UPDATE: A spokesperson from Lulu responded to Consumerist’s inquiry as to why a girl would see a guy she doesn’t know showing up in the app. It turns out there are men who sign up with the intention of offering themselves up to be rated, and don’t mind who sees them.

Lulu follows Facebook’s developer terms, similar to other apps. As you noted, we have an automatic removal tool for any guy who doesn’t want to be reviewed by his friends. We find that the vast majority of guys want to be on Lulu as a way to get discovered by girls and get feedback from friends. We’ve received more than 500K requests from guys for girls to review them.
In addition to their Facebook friends, girls can also see guys who have signed up for Lulu. We have a different experience for guys to add info for girls to see, such as photos, relationship status, and hashtags. It is NOT true that girls can see whatever stranger is nearby. In your art gallery example, if that young lady was not friends with your male friend, then the only way she could have seen him is if he had signed up for Lulu.
 It’s good to have an explanation as to why strangers are here there and everywhere, but I still feel a little yucky.
Lulu is definitely provocative, but we think it’s perfectly normal for girls to discuss guys and relationships. In fact, Lulu takes its cue from the real world and we provide information to help girls make smarter decisions about relationships.

I am looking at a screen with the profile photos of many of my male friends. There’s a married guy who has his 2-year-old son as his main photo, right next to a stranger I’ve never seen before who I am not friends with on Facebook and the guy who sang loudest in high school choir. Oh, there’s my married brother. Their full names are there, along with a numbered rating from female reviewers.

You might’ve heard about the Lulu app from a New York Times piece about the company a few weeks back. I heard about it only recently from a friend who downloaded it out of curiosity and lo and behold, there was her boyfriend’s face with three reviews. She deleted it immediately instead of reading what his exes had to say about him.

Here’s how the company says it’s supposed to work, as a tool to help women have a bit of background about a guy before they go out with them: You sign in using your Facebook account but you get to stay anonymous (unlike the fellas) when you’re reviewing your past experience with the men whose faces show up on the site, whether you just had a crush or are an ex-girlfriend who wants to let the world know her heart was irrevocably broken.

It’s not quite like a Yelp for dating because reviewers can’t write whatever they want and are instead kept to a certain set of hashtags like #SweetToMom or #RudeToWaiters. The app guides you through a few sections like “appearance” “The Good” and “The Bad” and then comes up with a rating between 1 and 10 somehow at the end.

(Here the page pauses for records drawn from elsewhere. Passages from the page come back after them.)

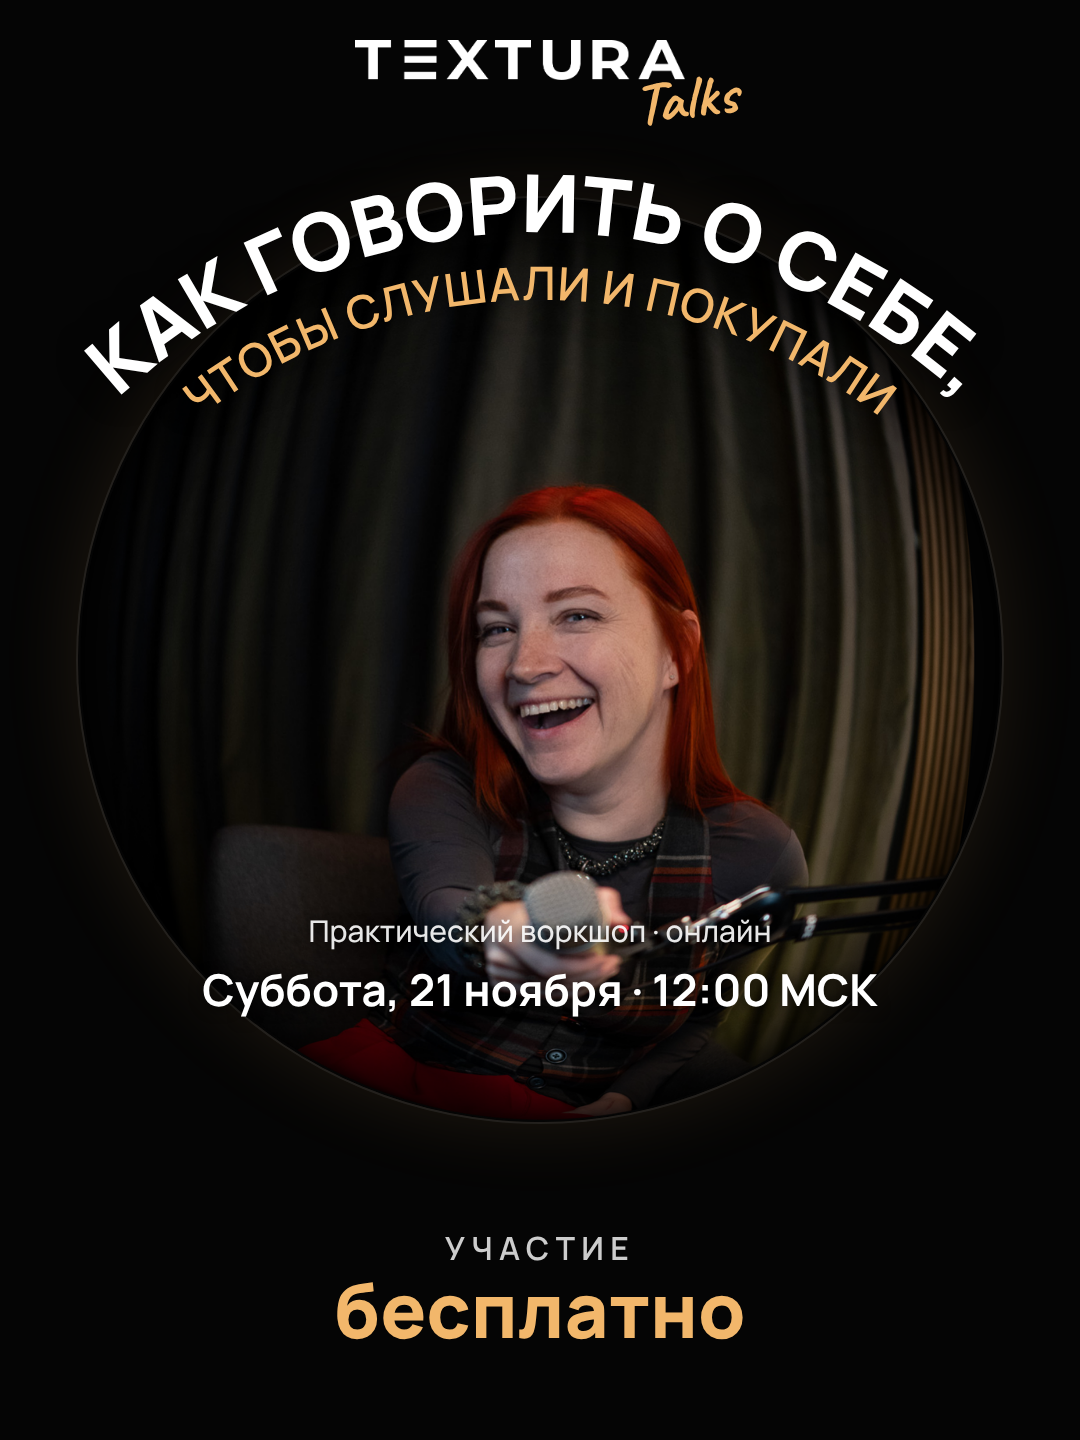
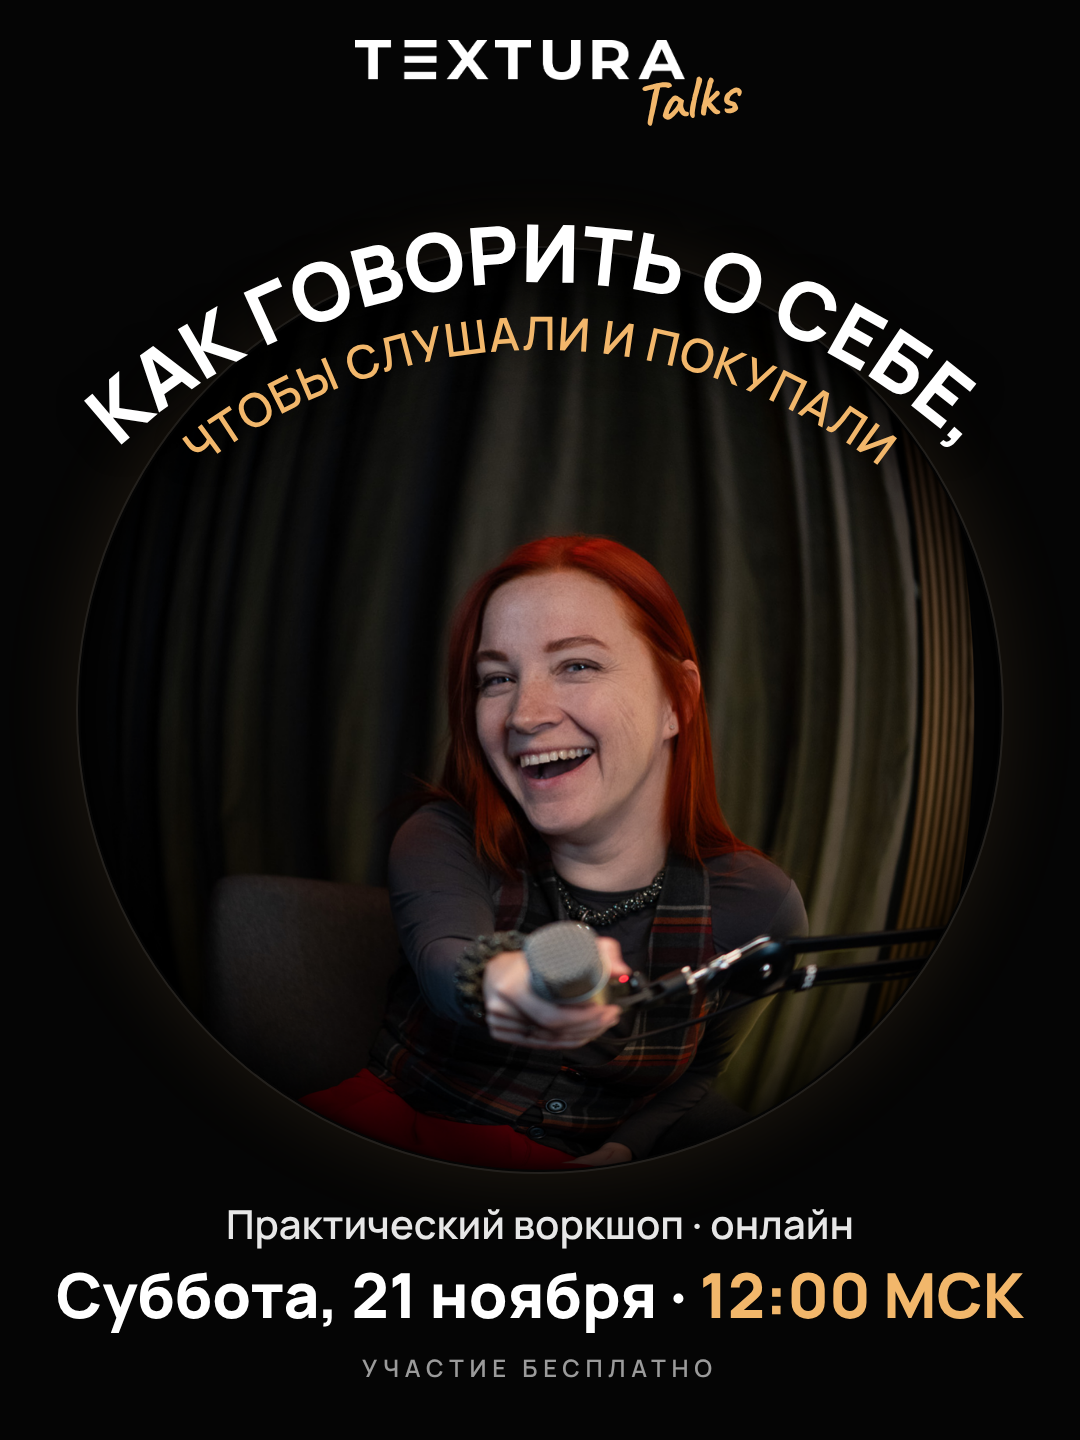
Workshop cover: lower block, bigger date line, small free note
Claude-Session: https://claude.ai/code/session_01EUhV7va23MNh7ydDpeuyX7

Changed region(s): [[0.1833, 0.3125, 0.9167, 0.8125], [0.0611, 0.125, 0.9167, 0.4375], [0.0306, 0.8438, 0.9472, 0.9688]]

diff --git a/textura-carousel/workshop.html b/textura-carousel/workshop.html
@@ -122,12 +122,12 @@
 </head>
 <body>
 <section class="slide" style="background:#050505;">
-  <div style="position:absolute; left:80px; top:200px; width:920px; height:920px; background:url(photos/w-fisheye.png) center/contain no-repeat;"></div>
-  <div style="position:absolute; left:78px; top:198px; width:924px; height:924px; border-radius:50%; box-shadow:0 0 0 2px rgba(255,255,255,.08), 0 0 80px rgba(242,183,107,.12);"></div>
+  <div style="position:absolute; left:80px; top:250px; width:920px; height:920px; background:url(photos/w-fisheye.png) center/contain no-repeat;"></div>
+  <div style="position:absolute; left:78px; top:248px; width:924px; height:924px; border-radius:50%; box-shadow:0 0 0 2px rgba(255,255,255,.08), 0 0 80px rgba(242,183,107,.12);"></div>
   <div style="position:absolute; left:0; right:0; top:40px; z-index:3; text-align:center;">
     <div style="position:relative; display:inline-block; left:-20px;"><img src="photos/textura-logo.png" style="width:330px; display:block;" alt="TEXTURA"><span style="position:absolute; right:-52px; top:28px; font-family:Caveat, cursive; font-weight:700; font-size:60px; color:#F2B76B; transform:rotate(-7deg); line-height:1;">Talks</span></div>
   </div>
-  <svg viewBox="0 0 1080 1440" style="position:absolute; inset:0; width:1080px; height:1440px; z-index:2; overflow:visible;">
+  <svg viewBox="0 0 1080 1440" style="position:absolute; left:0; top:50px; width:1080px; height:1440px; z-index:2; overflow:visible;">
     <defs>
       <path id="arc1" d="M 60 460 A 620 620 0 0 1 1020 460"/>
       <path id="arc2" d="M 112.6 502.6 A 552 552 0 0 1 967.4 502.6"/>
@@ -135,13 +135,10 @@
     <text style="font-family:Manrope; font-weight:800; font-size:80px; fill:#fff; filter:drop-shadow(0 4px 14px rgba(0,0,0,.5));"><textPath href="#arc1" startOffset="50%" text-anchor="middle">КАК ГОВОРИТЬ О&#160;СЕБЕ,</textPath></text>
     <text style="font-family:Manrope; font-weight:600; font-size:46px; letter-spacing:1px; fill:#F2B76B; filter:drop-shadow(0 4px 14px rgba(0,0,0,.6));"><textPath href="#arc2" startOffset="50%" text-anchor="middle">ЧТОБЫ СЛУШАЛИ И&#160;ПОКУПАЛИ</textPath></text>
   </svg>
-  <div style="position:absolute; left:0; right:0; top:910px; z-index:3; text-align:center; text-shadow:0 2px 14px rgba(0,0,0,.85);">
-    <div style="font-weight:500; font-size:30px; color:rgba(255,255,255,.9);">Практический воркшоп · онлайн</div>
-    <div style="margin-top:8px; font-weight:700; font-size:44px;">Суббота, 21 ноября · 12:00 МСК</div>
-  </div>
-  <div style="position:absolute; left:0; right:0; bottom:90px; z-index:3; text-align:center;">
-    <div style="font-weight:600; font-size:32px; letter-spacing:.2em; text-transform:uppercase; color:rgba(255,255,255,.8);">Участие</div>
-    <div style="font-weight:800; font-size:76px; line-height:1.05; color:var(--accent);">бесплатно</div>
+  <div style="position:absolute; left:0; right:0; top:1196px; z-index:3; text-align:center;">
+    <div style="font-weight:600; font-size:40px; color:rgba(255,255,255,.9);">Практический воркшоп · онлайн</div>
+    <div style="margin-top:10px; font-weight:800; font-size:62px; line-height:1.1;">Суббота, 21 ноября · <span style="color:var(--accent);">12:00 МСК</span></div>
+    <div style="margin-top:22px; font-weight:600; font-size:24px; letter-spacing:.24em; text-transform:uppercase; color:rgba(255,255,255,.6);">Участие бесплатно</div>
   </div>
 </section>
 <section class="slide"><div class="photo" style="top:900px; background-image:url(photos/w-listen.jpg); background-position:50% 45%;"></div><div class="logo"><img class="lg" src="photos/textura-logo.png" alt="TEXTURA"><span class="talks">Talks</span></div>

The app’s FAQ says: “Lulu is friends only. Girls can only see and review their friends. Guys can only be seen and reviewed by their friends.” (Side note: What does this accomplish then, unless you only want to date your FB friends?)

But the fact remains that I am seeing a whole lot of strangers who are most definitely not my Facebook friends. I’m seeing what their past crushes felt about them, whether they like to snuggle or got an “A in anatomy” (eww, when your family members are on there) and again, their full names.

As another friend related anecdotally, it seems that strangers can see whichever guy happens to be nearby.

“A friend of mine was at an art gallery about a month ago, chatting up a young lady, and she pulled out her phone right in front of him and looked him up on it while he was standing right there,” she says. “He said it felt supremely creepy.”

And the founder even seems to imply in the NYT piece that Lulu is meant to shed light on strangers, specifically: “When you Google a guy, you don’t want to know if he voted Republican or what he wrote a paper about in college.” she said. “You want to know if mothers like him. Does he have good manners? Is he sweet?”

If you’re already Facebook friends with the guy, why would you need to Google him?

Consumerist reached out to Lulu to address what would appear to be a privacy loophole — sure, the terms of use and privacy policy explain how the app needs to access your Facebook information, but I highly doubt every male I’m friends with would grant the use of his image and name just by the fact that we’re friends.

There is this on the FAQ: “If guys don’t want to be reviewed by their friends on Lulu, we take them off immediately.”

But again, the guy would have to be aware of such an app in the first place in order to request they be removed, and that might not be the case.

On the one hand, this could be seen as empowering — men are far from innocent when it comes to their treatment of women. But also? It’s kind of icky. Or is it? As a male friend of mine said when I asked, “Dudes just don’t really care.” Tell us if you care, dudes. And gals.

What’s He Really Like? Check the Lulu App [New York Times]

Want more consumer news? Visit our parent organization, Consumer Reports, for the latest on scams, recalls, and other consumer issues.